Stand in chest-deep water keeping your back straight and legs a comfortable distance apart. Tighten your abdominal muscles and extend your right arm out to your right side keeping your elbow close to your body. Hold the kickboard so the surface of it is parallel with the bottom of the pool. Rotate the kickboard toward the space in front of you, as if you're slowly flapping a wing from your side to your front. Repeat 12 to 15 times or until you're tired. Repeat with the left arm.
Chest and Upper Arms
Stand in shoulder-deep water with your back straight, feet shoulder-width apart and your knees slightly bent. Hold the sides of the kickboard under water in front of your chest and abdomen. The flat surface of the board should be flat against your chest. Your elbows will be bent and your arms should be close to your sides. Engage your abdominal muscles as you straighten your arms and push the board out in front of you. Pull the board back toward you. Keep your movements slow and smooth. Repeat 12 to 15 times.
Body Position Drill
Practice proper body alignment as you move through the water. Hold the sides of the kickboard near the bottom edge and extend the board out in front of you. Your arms will be fully extended and the kickboard should be flat on the surface of the water. Your body should form a flat, horizontal plane as you put your face in the water and begin to kick. Rotate your head out of the water to breathe. Elongate your body as you flutter kick through the water.
Practice proper backstroke form using a kickboard. Hug the kickboard to your chest so it is snug across the chest and belly. Arch backward and kick so you're doing a backstroke without moving the arms. Look at the sky or ceiling and hold your bottom up -- resist falling into a sitting position while you do this exercise.

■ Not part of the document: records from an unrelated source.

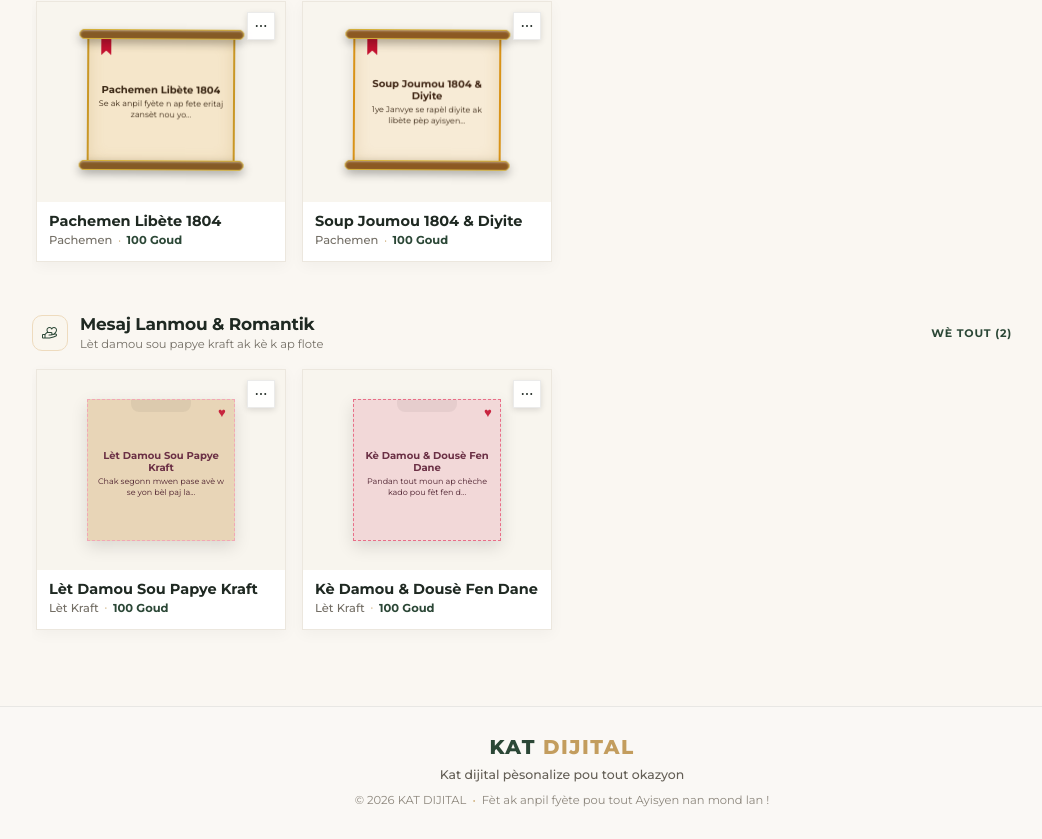
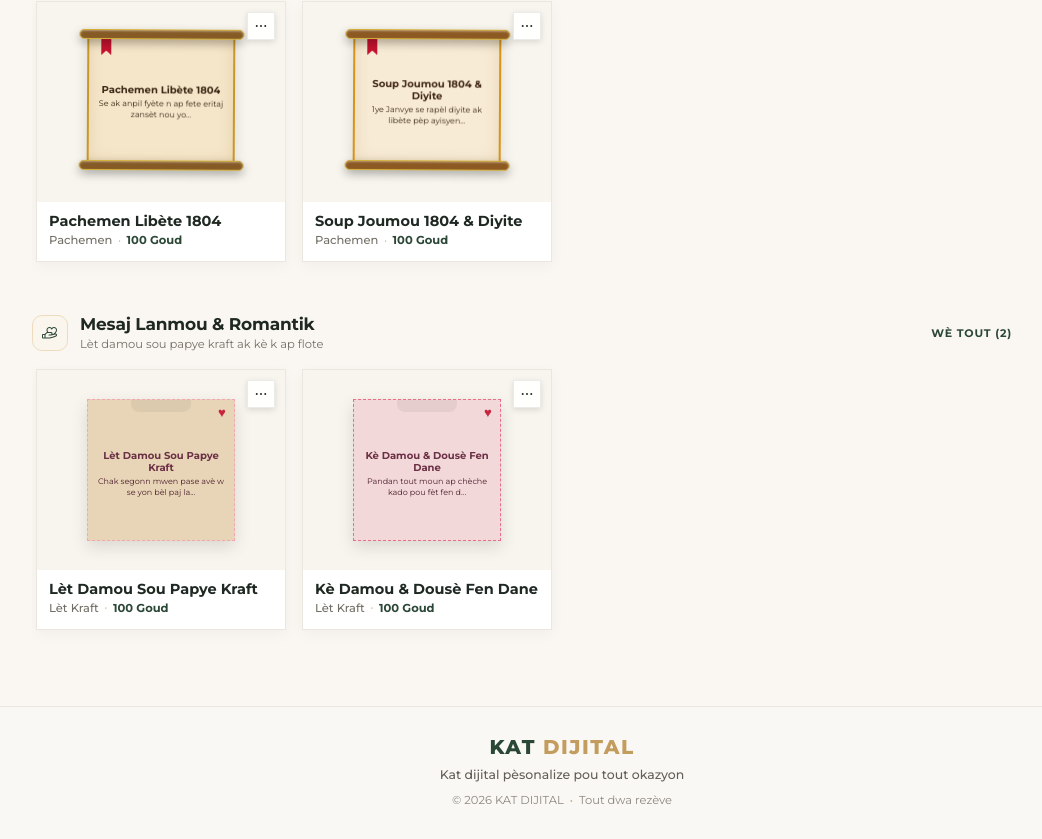
Before and after one commit to CalvertWanguy/katdigital, a React (Vite) app: page / in a window 1280 px wide. Shown: the part 1172-2011 px from the top of the page, without its empty margins (78-1120 px from the left). Built offline with nearby package versions, Linux system fonts and the light colour scheme.

Commit message:
chore: mete 'Tout dwa rezève' nan footer la

```diff
--- a/src/App.jsx
+++ b/src/App.jsx
@@ -581,7 +581,7 @@ export default function App() {
           <div className="footer-sub-row">
             <span>© 2026 KAT DIJITAL</span>
             <span className="footer-bullet">•</span>
-            <span>Fèt ak anpil fyète pou tout Ayisyen nan mond lan !</span>
+            <span>Tout dwa rezève</span>
           </div>
         </div>
       </footer>
```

Aline Lindemann is a health, food and travel writer. She has also worked as a social worker, preschool teacher and art educator. Lindemann holds a Master of Liberal Studies in culture, health and creative nonfiction writing from Arizona State University.